“There are people I have known and caved with for 25 years. I see them maybe two or three times a year, but when we get together, we pick up right where we left off,” Moore said. “Social barriers go away. I’ve been caving with NASA scientists, extremely wealthy people, carpenters, cooks — the whole range of our society. When you’re in a cave, those barriers are gone. It’s a unique community like that.”

The outing club will be housed through an organization called the West Virginia Association of Cave Studies (WVACS). WVACS is heavily involved in Project Caving in West Virginia, where they map out caving routes. The cave that the organization is currently mapping has almost 20 miles of passages mapped already. WVACS recently bought a piece of property in Lewisberg and built a couple of buildings on it that feature a full kitchen, bunk houses and showers. Housing for traveling cavers is only $7 a night.

Moore said that many of the caves in the Adirondacks and throughout the Northeast are some of the most challenging for caving. While the caves in Lewisberg will be generally easy, involving a lot of underground hiking, the caves in the Northeast are usually smaller and tighter and require a lot of crawling on hands and knees, as well as belly crawling.

“I am also a bit of an adrenaline junky, so it’s a good rush,” said Moore. “Aside from the physical workout, which can be fantastic, there is a spiritual experience along with it. You are crawling inside Mother Earth. You can’t get much closer to nature than that. It’s a very calming place to go.”

Moore also clearly stated that caving is obviously a dangerous sport and has a variety of immediate hazards. These can include hypothermia, injuries from falling or loose rocks, falling into open pits, and getting trapped or injured in tight spots. Because of these dangers, a general rule of caving is to go in groups of three. Moore said that an incredible amount of bonding between cavers happens during caving experiences.

“We are always paying attention to each other and we are always encouraging each other,” said Moore. “So if a person is having trouble in a tight place, I’ll be like, ‘Alright, Bob, slow down, breathe.’ Tell them a stupid, dirty joke or something to make them giggle and laugh, something to let the tension out. You get a very tight, personal bond with them.”
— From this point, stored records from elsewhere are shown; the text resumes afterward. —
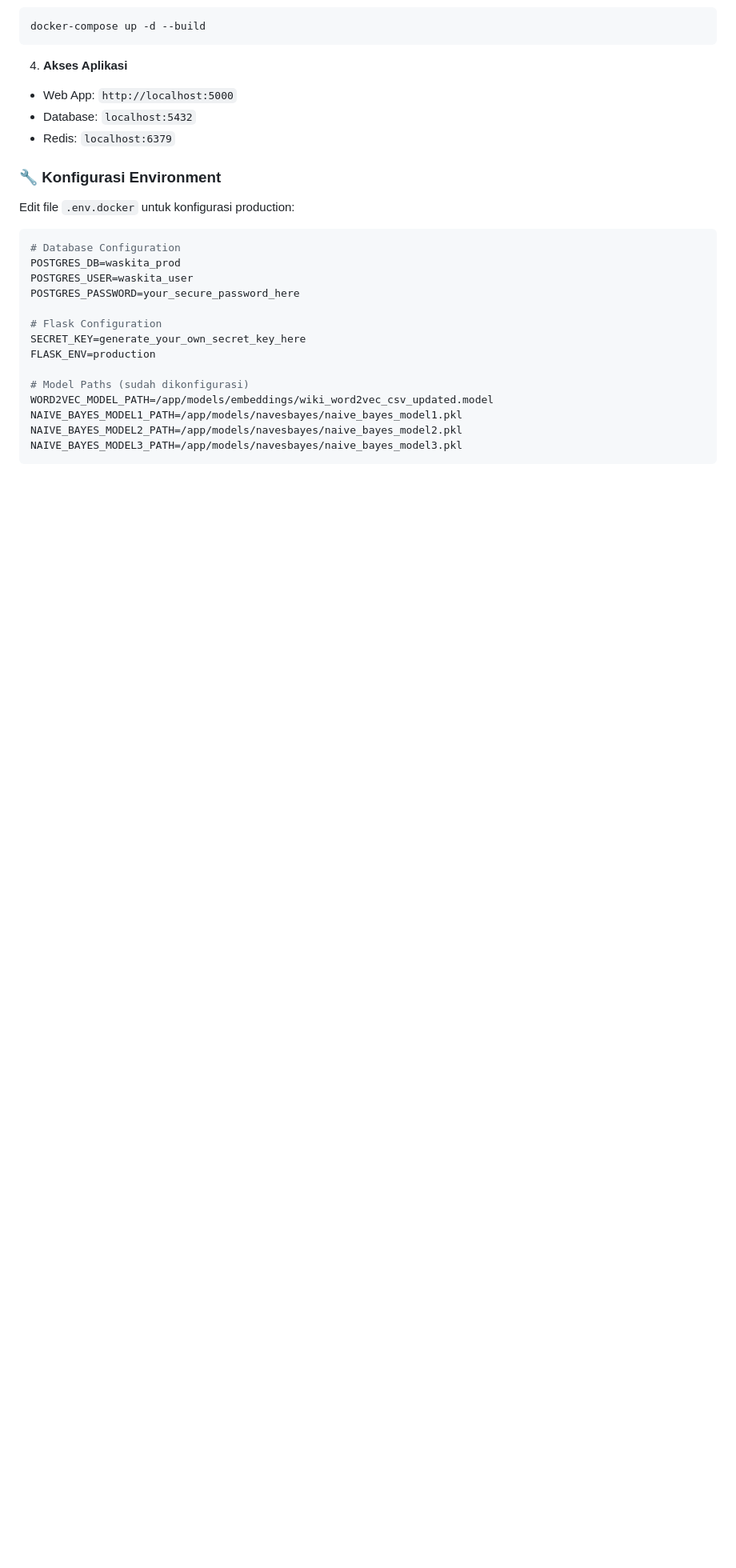
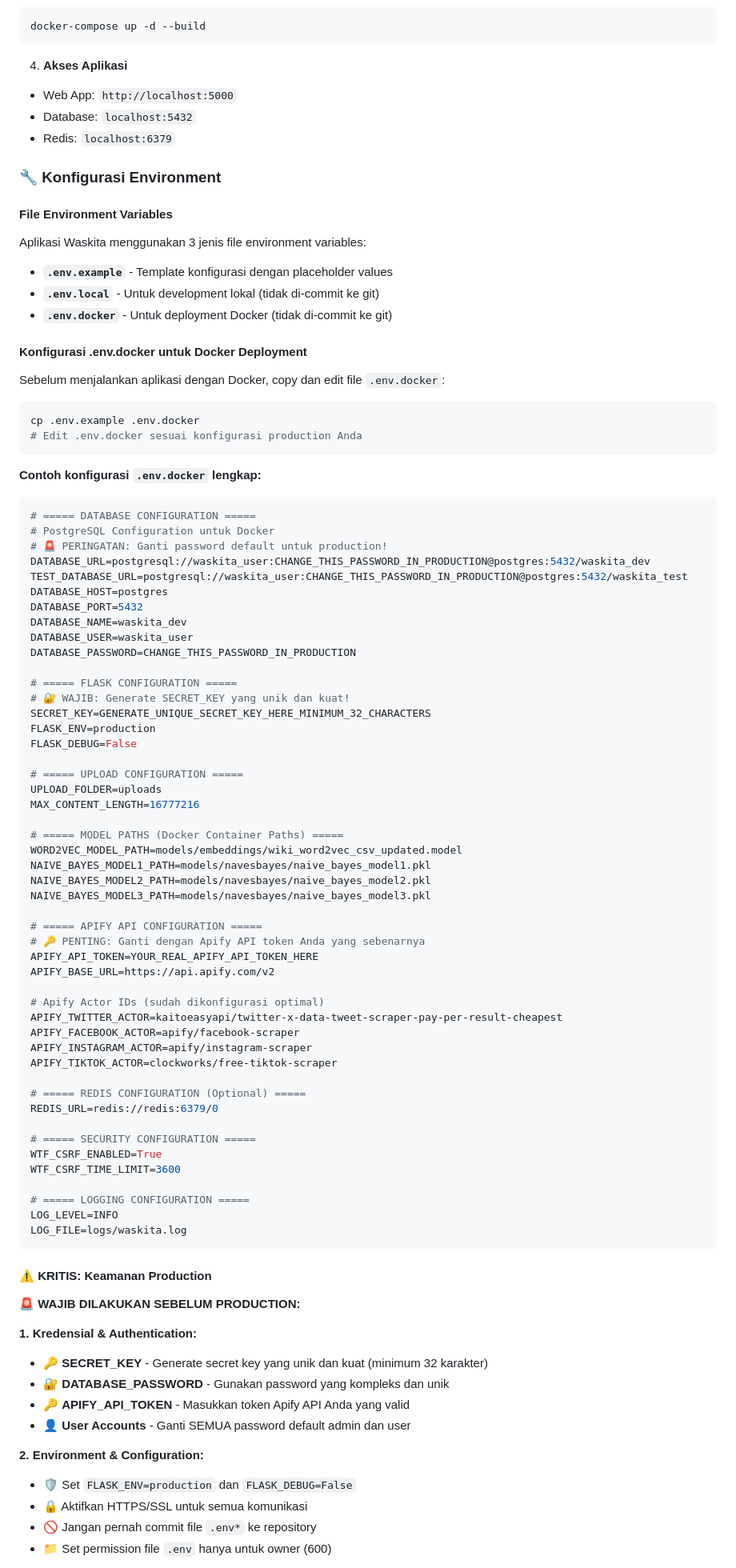
Before and after one commit to shidayaturrohman19-dev/waskita-app, a Markdown page: README.md, the part around the change printed below. Shown: that part at 80% size. GitHub-like rendering; blank space fills up the shorter version.

````diff
--- a/README.md
+++ b/README.md
@@ -361,20 +375,89 @@ docker-compose up -d --build
 
 ### 🔧 Konfigurasi Environment
 
-Edit file `.env.docker` untuk konfigurasi production:
+#### File Environment Variables
+
+Aplikasi Waskita menggunakan 3 jenis file environment variables:
+
+- **`.env.example`** - Template konfigurasi dengan placeholder values
+- **`.env.local`** - Untuk development lokal (tidak di-commit ke git)
+- **`.env.docker`** - Untuk deployment Docker (tidak di-commit ke git)
+
+#### Konfigurasi .env.docker untuk Docker Deployment
+
+Sebelum menjalankan aplikasi dengan Docker, copy dan edit file `.env.docker`:
+
+```bash
+cp .env.example .env.docker
+# Edit .env.docker sesuai konfigurasi production Anda
+```
+
+**Contoh konfigurasi `.env.docker` lengkap:**
+
 ```env
-# Database Configuration
-POSTGRES_DB=waskita_prod
-POSTGRES_USER=waskita_user
-POSTGRES_PASSWORD=your_secure_password_here
+# ===== DATABASE CONFIGURATION =====
+# PostgreSQL Configuration untuk Docker
+# 🚨 PERINGATAN: Ganti password default untuk production!
+DATABASE_URL=postgresql://waskita_user:CHANGE_THIS_PASSWORD_IN_PRODUCTION@postgres:5432/waskita_dev
+TEST_DATABASE_URL=postgresql://waskita_user:CHANGE_THIS_PASSWORD_IN_PRODUCTION@postgres:5432/waskita_test
+DATABASE_HOST=postgres
+DATABASE_PORT=5432
+DATABASE_NAME=waskita_dev
+DATABASE_USER=waskita_user
+DATABASE_PASSWORD=CHANGE_THIS_PASSWORD_IN_PRODUCTION
 
-# Flask Configuration
-SECRET_KEY=generate_your_own_secret_key_here
+# ===== FLASK CONFIGURATION =====
+# 🔐 WAJIB: Generate SECRET_KEY yang unik dan kuat!
+SECRET_KEY=GENERATE_UNIQUE_SECRET_KEY_HERE_MINIMUM_32_CHARACTERS
 FLASK_ENV=production
+FLASK_DEBUG=False
 
-# Model Paths (sudah dikonfigurasi)
-WORD2VEC_MODEL_PATH=/app/models/embeddings/wiki_word2vec_csv_updated.model
-NAIVE_BAYES_MODEL1_PATH=/app/models/navesbayes/naive_bayes_model1.pkl
-NAIVE_BAYES_MODEL2_PATH=/app/models/navesbayes/naive_bayes_model2.pkl
-NAIVE_BAYES_MODEL3_PATH=/app/models/navesbayes/naive_bayes_model3.pkl
+# ===== UPLOAD CONFIGURATION =====
+UPLOAD_FOLDER=uploads
+MAX_CONTENT_LENGTH=16777216
+
+# ===== MODEL PATHS (Docker Container Paths) =====
+WORD2VEC_MODEL_PATH=models/embeddings/wiki_word2vec_csv_updated.model
+NAIVE_BAYES_MODEL1_PATH=models/navesbayes/naive_bayes_model1.pkl
+NAIVE_BAYES_MODEL2_PATH=models/navesbayes/naive_bayes_model2.pkl
+NAIVE_BAYES_MODEL3_PATH=models/navesbayes/naive_bayes_model3.pkl
+
+# ===== APIFY API CONFIGURATION =====
+# 🔑 PENTING: Ganti dengan Apify API token Anda yang sebenarnya
+APIFY_API_TOKEN=YOUR_REAL_APIFY_API_TOKEN_HERE
+APIFY_BASE_URL=https://api.apify.com/v2
+
+# Apify Actor IDs (sudah dikonfigurasi optimal)
+APIFY_TWITTER_ACTOR=kaitoeasyapi/twitter-x-data-tweet-scraper-pay-per-result-cheapest
+APIFY_FACEBOOK_ACTOR=apify/facebook-scraper
+APIFY_INSTAGRAM_ACTOR=apify/instagram-scraper
+APIFY_TIKTOK_ACTOR=clockworks/free-tiktok-scraper
+
+# ===== REDIS CONFIGURATION (Optional) =====
+REDIS_URL=redis://redis:6379/0
+
+# ===== SECURITY CONFIGURATION =====
+WTF_CSRF_ENABLED=True
+WTF_CSRF_TIME_LIMIT=3600
+
+# ===== LOGGING CONFIGURATION =====
+LOG_LEVEL=INFO
+LOG_FILE=logs/waskita.log
 ```
+
+#### ⚠️ KRITIS: Keamanan Production
+
+**🚨 WAJIB DILAKUKAN SEBELUM PRODUCTION:**
+
+**1. Kredensial & Authentication:**
+- 🔑 **SECRET_KEY** - Generate secret key yang unik dan kuat (minimum 32 karakter)
+- 🔐 **DATABASE_PASSWORD** - Gunakan password yang kompleks dan unik
+- 🔑 **APIFY_API_TOKEN** - Masukkan token Apify API Anda yang valid
+- 👤 **User Accounts** - Ganti SEMUA password default admin dan user
+
+**2. Environment & Configuration:**
+- 🛡️ Set `FLASK_ENV=production` dan `FLASK_DEBUG=False`
+- 🔒 Aktifkan HTTPS/SSL untuk semua komunikasi
+- 🚫 Jangan pernah commit file `.env*` ke repository
+- 📁 Set permission file `.env` hanya untuk owner (600)
+
````
Also changed, not shown: other parts of README.md (+73 -12 lines).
Despite these dangers, and the common fear of claustrophobia, Moore encourages everyone to try stepping out of their comfort zone and give caving a try. He believes that in facing your fears, you will not only realize you are stronger than you thought but will have the newfound strength to take on other challenges in your life.

“I want people to understand the reality of it. I never sugarcoat it. I tell people straight up that this is dangerous,” said Moore. “A person who is willing to take on the mental and emotional challenge of doing the activities, willingly and enthusiastically, can do it. Anyone can learn to do it.”

Moore said that every single caving trip is unique, with each caver, both new and experienced, reacting differently. Throughout his years of enjoying and leading caving trips, he has noticed that caving often has a way of changing people and their view of the natural world.

“That’s my favorite part about taking students. You see it instantly,” said Moore. “It broadens peoples’ minds about themselves and the world around them. It is a unique experience.”